The video for Urban Myth Club’s latest single ‘Fragile’ is a quirky story that is intriguing to watch. From the concept to the production of the video, Gurkanwal Dhillon found out what was behind the influences and ideas to create a piece of work called “amazing!” by BBC Five Live’s Victoria Derbyshire, with an exclusive interview with the creator and director Graeme Coop.
“My friend Jack, I hadn’t done any animation for a few years, and even then it was mainly for my own amusement. I got an email one day from him asking if I fancied doing something for UMC, which as soon as I started thinking about it, got me more and more excited about getting the plasticine out again!”
Who is a major influence in your video making?
“I really enjoy hunting through the internet and finding independent and often unknown film makers. Although a lot of them aren’t great, every now and then you come across someone who has made something beautiful out of everyday objects on a limited budget. I found that those kinds of videos inspired me more than many of the higher quality ones as it goes to show what can be achieved with the right imagination.
As far as professional videos go, I’m still so in awe of the video for Oren Lavie’s song ‘Her Morning Elegance’ – an amazing stop motion film that uses two people, a mattress and bedclothes to tell a story. Also the animated short ‘Harvey Krumpet’ is always a winner.”
How did you go about creating the video?
“I spent about a week listening to the song over and over whilst story-boarding, then another week or so surrounded by cardboard and old photographs making the sets (I think I spent a whole day making the brick house, even though it is only in the film for a few seconds!).
The actual filming was done in about 5 days (using around 2200 images), and the final stage was piecing it all together on screen. There were a few scenes I added in later (such as the moving shadow) as it is fairly tricky to predict where the drops in the song will fit.”
How long did it take you to create this video?
“From beginning to end it probably took about a month.”
“Rather than take the lyrics literally, I wanted to develop the overall theme of fragility and love, the idea of trusting someone and following them even though you’re not entirely sure where you will end up. The idea of setting it in two
varying worlds (paper and plasticine) was to add that sense of the unfamiliar, but have both characters morph into the same materials as a kind of unity and understanding.”
How would you describe the song ‘Fragile’ in 3 words?
“Catchy as ****!”
How would you describe the video for ‘Fragile’ in 3 words?
“Hopeful, Cute & Exhausting!”
What is your favorite part of the video?
“I was really pleased with how the transition between the album and the forest went – I only found out if it had worked once I started editing so that was a bit of a tense moment! I also like the flower and the pieces coming together to form the woman – there were a lot of ideas like that that didn’t quite work out that got cut but I’m pretty chuffed with the ones that made it.”
Is the paper woman in the video someone you know?
“No, all the photographs were ones I picked up in a flea market in Brighton. I originally just wanted one or two as main characters but there were so many great images that I decided to use them as the background as well. I like the idea

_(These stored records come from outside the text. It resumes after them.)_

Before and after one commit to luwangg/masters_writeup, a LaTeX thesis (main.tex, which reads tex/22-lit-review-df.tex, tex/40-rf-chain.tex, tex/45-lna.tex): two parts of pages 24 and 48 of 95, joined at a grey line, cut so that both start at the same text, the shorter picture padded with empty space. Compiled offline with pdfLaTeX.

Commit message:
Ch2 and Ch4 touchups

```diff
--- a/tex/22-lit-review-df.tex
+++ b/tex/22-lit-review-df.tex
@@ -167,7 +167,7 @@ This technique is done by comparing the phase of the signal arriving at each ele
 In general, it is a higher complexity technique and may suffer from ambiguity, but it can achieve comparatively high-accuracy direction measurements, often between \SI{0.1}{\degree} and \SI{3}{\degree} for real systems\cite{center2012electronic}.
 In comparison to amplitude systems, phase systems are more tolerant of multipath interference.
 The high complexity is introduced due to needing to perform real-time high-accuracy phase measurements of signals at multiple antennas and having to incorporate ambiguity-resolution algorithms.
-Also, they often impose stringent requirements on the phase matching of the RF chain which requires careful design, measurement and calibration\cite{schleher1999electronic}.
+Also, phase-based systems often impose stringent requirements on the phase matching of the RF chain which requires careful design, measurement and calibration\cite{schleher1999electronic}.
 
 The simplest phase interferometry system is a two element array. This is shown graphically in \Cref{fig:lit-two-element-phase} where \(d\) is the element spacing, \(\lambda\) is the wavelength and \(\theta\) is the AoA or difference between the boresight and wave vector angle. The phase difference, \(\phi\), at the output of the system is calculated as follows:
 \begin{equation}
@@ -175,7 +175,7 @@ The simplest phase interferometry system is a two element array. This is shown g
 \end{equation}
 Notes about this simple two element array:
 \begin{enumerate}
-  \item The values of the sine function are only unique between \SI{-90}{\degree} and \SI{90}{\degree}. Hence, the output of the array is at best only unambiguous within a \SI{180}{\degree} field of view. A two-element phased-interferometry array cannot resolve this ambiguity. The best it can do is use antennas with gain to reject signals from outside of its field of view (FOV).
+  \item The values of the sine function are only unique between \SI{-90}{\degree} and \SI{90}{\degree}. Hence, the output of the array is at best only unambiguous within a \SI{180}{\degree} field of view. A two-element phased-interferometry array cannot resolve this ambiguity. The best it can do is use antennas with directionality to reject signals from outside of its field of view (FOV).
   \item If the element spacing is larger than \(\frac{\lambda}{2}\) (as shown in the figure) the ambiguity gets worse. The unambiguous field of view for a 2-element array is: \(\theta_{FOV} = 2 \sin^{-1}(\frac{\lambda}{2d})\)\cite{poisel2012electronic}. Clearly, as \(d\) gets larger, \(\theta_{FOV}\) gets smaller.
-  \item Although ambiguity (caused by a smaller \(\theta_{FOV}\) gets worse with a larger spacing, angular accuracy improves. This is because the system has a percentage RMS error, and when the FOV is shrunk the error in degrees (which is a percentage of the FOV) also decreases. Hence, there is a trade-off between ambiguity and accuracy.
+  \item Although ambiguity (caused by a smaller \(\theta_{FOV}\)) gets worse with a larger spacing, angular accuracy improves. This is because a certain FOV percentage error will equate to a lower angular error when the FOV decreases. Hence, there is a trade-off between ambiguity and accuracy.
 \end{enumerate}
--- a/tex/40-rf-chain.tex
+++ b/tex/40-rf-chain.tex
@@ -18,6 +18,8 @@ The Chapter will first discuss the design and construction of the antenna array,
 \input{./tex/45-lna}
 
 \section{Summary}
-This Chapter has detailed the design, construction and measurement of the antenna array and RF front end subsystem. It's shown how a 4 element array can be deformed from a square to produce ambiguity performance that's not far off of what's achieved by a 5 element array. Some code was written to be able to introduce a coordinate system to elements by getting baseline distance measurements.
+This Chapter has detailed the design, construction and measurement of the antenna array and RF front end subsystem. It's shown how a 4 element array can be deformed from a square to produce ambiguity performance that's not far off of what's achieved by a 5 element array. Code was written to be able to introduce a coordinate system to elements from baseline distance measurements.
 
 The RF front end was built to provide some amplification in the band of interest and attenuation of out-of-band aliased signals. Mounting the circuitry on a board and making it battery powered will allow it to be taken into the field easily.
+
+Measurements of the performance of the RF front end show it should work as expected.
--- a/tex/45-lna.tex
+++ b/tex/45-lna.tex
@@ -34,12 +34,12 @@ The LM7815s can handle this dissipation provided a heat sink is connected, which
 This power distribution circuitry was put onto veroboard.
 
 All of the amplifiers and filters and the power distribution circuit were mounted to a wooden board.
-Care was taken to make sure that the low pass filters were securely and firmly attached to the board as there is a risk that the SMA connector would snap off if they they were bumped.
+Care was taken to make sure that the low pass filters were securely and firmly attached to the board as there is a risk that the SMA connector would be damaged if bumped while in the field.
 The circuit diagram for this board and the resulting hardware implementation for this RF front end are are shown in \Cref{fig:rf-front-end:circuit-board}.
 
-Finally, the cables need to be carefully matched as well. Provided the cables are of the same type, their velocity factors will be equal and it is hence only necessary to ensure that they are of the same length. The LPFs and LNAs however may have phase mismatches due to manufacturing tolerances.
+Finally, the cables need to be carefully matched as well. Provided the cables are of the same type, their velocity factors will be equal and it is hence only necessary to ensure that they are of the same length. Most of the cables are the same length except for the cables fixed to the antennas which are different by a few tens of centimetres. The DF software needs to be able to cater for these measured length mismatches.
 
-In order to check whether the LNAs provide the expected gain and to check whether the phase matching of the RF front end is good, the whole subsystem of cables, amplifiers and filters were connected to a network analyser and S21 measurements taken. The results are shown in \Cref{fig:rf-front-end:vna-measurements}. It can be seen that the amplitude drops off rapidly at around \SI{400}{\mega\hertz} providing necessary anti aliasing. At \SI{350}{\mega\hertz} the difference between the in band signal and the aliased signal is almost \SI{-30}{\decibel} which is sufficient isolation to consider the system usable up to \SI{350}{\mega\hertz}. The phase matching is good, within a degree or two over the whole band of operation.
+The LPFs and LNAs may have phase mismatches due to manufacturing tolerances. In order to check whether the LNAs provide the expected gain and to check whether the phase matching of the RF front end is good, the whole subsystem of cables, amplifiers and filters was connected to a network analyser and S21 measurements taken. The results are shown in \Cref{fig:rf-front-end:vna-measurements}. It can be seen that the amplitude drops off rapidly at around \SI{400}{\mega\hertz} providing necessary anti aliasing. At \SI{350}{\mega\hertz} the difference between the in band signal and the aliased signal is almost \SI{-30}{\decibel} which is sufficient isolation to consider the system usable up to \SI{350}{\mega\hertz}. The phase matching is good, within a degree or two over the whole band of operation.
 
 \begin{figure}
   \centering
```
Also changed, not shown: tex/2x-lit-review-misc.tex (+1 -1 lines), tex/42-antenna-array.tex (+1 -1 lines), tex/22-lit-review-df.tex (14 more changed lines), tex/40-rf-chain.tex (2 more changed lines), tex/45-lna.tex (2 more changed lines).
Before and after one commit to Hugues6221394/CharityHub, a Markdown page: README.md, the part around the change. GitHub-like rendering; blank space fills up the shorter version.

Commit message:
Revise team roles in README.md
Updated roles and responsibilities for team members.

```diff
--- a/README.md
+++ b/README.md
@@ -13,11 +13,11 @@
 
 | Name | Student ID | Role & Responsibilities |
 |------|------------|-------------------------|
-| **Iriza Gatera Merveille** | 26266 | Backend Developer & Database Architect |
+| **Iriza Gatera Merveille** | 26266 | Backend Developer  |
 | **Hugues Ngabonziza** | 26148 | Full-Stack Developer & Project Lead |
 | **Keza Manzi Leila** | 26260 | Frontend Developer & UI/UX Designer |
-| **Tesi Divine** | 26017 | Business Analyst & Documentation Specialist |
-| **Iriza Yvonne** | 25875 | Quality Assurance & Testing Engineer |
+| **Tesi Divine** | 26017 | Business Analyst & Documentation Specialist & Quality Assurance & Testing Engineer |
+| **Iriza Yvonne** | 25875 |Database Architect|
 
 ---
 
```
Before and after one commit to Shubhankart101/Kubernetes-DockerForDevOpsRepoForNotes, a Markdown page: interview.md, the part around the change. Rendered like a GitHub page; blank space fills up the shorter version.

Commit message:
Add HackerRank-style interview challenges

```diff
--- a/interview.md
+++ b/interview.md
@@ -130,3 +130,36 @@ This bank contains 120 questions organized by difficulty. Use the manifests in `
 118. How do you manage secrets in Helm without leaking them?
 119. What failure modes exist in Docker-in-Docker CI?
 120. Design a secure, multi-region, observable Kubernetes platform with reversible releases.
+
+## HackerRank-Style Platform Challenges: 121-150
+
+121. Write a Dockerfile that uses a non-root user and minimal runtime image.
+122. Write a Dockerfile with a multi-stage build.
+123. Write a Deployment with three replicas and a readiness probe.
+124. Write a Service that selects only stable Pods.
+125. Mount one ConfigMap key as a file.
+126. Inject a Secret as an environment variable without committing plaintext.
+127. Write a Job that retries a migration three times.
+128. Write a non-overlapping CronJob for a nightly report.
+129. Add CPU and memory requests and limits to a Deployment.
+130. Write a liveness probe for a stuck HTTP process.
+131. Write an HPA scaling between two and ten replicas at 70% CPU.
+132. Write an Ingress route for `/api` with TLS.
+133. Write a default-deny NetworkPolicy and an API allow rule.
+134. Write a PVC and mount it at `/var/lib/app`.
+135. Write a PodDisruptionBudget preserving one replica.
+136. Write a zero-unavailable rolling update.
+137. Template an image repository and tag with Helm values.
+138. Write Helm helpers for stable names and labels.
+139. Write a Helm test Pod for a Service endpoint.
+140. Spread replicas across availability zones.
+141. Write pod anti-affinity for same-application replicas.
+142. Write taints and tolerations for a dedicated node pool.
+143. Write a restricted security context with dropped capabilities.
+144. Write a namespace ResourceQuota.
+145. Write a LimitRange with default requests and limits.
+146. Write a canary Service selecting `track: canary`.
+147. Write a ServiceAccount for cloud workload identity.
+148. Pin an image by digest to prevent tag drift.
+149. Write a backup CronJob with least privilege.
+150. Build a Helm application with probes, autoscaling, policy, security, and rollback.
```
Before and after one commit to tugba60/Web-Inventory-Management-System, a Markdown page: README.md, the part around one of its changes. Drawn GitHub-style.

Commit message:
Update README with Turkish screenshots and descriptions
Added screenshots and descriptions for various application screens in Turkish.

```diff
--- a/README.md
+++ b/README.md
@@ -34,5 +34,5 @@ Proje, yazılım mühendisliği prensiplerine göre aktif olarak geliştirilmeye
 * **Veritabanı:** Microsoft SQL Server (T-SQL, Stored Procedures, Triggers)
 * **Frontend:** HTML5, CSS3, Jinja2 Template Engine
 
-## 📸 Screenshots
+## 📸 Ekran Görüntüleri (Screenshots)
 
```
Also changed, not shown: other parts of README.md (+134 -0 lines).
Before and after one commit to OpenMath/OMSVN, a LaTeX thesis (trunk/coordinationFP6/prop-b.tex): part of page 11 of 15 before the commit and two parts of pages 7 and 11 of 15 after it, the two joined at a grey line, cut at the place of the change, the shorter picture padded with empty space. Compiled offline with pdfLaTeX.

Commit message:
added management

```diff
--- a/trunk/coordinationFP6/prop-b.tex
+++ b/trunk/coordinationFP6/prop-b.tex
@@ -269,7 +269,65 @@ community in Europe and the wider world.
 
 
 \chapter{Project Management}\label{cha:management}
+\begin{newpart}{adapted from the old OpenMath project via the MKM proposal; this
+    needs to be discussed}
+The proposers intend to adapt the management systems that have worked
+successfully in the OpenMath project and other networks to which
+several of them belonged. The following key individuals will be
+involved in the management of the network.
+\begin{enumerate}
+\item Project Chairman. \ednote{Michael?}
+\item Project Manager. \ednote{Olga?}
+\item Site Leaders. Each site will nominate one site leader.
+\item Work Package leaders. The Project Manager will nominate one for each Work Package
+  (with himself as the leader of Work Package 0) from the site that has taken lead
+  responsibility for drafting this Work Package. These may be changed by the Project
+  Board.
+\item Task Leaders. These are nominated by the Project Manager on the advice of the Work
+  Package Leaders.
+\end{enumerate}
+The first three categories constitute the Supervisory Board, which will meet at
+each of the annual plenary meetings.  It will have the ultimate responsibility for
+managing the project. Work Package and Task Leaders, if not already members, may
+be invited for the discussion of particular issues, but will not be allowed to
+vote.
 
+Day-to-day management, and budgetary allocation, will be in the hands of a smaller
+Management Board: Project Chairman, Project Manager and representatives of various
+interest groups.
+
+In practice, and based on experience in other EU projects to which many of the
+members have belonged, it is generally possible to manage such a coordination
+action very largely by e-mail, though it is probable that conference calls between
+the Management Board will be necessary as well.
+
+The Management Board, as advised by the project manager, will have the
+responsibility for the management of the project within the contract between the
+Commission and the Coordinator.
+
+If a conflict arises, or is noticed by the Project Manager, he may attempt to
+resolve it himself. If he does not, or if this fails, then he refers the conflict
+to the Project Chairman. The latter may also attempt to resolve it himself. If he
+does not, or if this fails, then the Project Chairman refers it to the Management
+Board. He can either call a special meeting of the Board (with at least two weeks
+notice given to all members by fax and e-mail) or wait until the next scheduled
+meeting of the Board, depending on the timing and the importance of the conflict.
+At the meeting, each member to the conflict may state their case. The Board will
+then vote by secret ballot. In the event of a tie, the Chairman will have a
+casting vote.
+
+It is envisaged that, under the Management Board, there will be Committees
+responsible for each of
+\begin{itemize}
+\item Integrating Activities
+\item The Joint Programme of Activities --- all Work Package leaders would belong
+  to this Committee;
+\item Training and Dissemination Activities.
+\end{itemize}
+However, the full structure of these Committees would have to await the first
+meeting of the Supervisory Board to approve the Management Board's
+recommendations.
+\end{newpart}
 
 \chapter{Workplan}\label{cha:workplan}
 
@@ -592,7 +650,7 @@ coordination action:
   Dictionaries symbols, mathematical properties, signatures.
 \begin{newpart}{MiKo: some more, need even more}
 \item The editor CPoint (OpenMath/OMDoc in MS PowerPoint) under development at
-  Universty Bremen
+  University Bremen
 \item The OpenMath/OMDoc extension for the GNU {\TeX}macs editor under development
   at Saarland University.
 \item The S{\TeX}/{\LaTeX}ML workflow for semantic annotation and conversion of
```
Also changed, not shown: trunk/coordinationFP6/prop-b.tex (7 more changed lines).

of these humble photographs that may have sat there for years getting a new lease of life. Who’d have thought that the woman, who I’m sure must have died long ago, would now be the main character in a music video!”
“Not really, it’s more of a hypothetical ‘could-be-anyone’ kind of thing. Although the little girl was put in because she looked a bit like my little sister. I’ve had people speculating that she represents innocence fluttering about in the background, but I’m afraid it’s not as clever as that – it just made me smile!”
If you could choose another song off the new Urban Myth Club album to make a video for, which would it be?
“Probably ‘We Have Landed’ – I like the murky, Bjork feel to it. It’d be nice with some kind of grainy, abstract video to it.”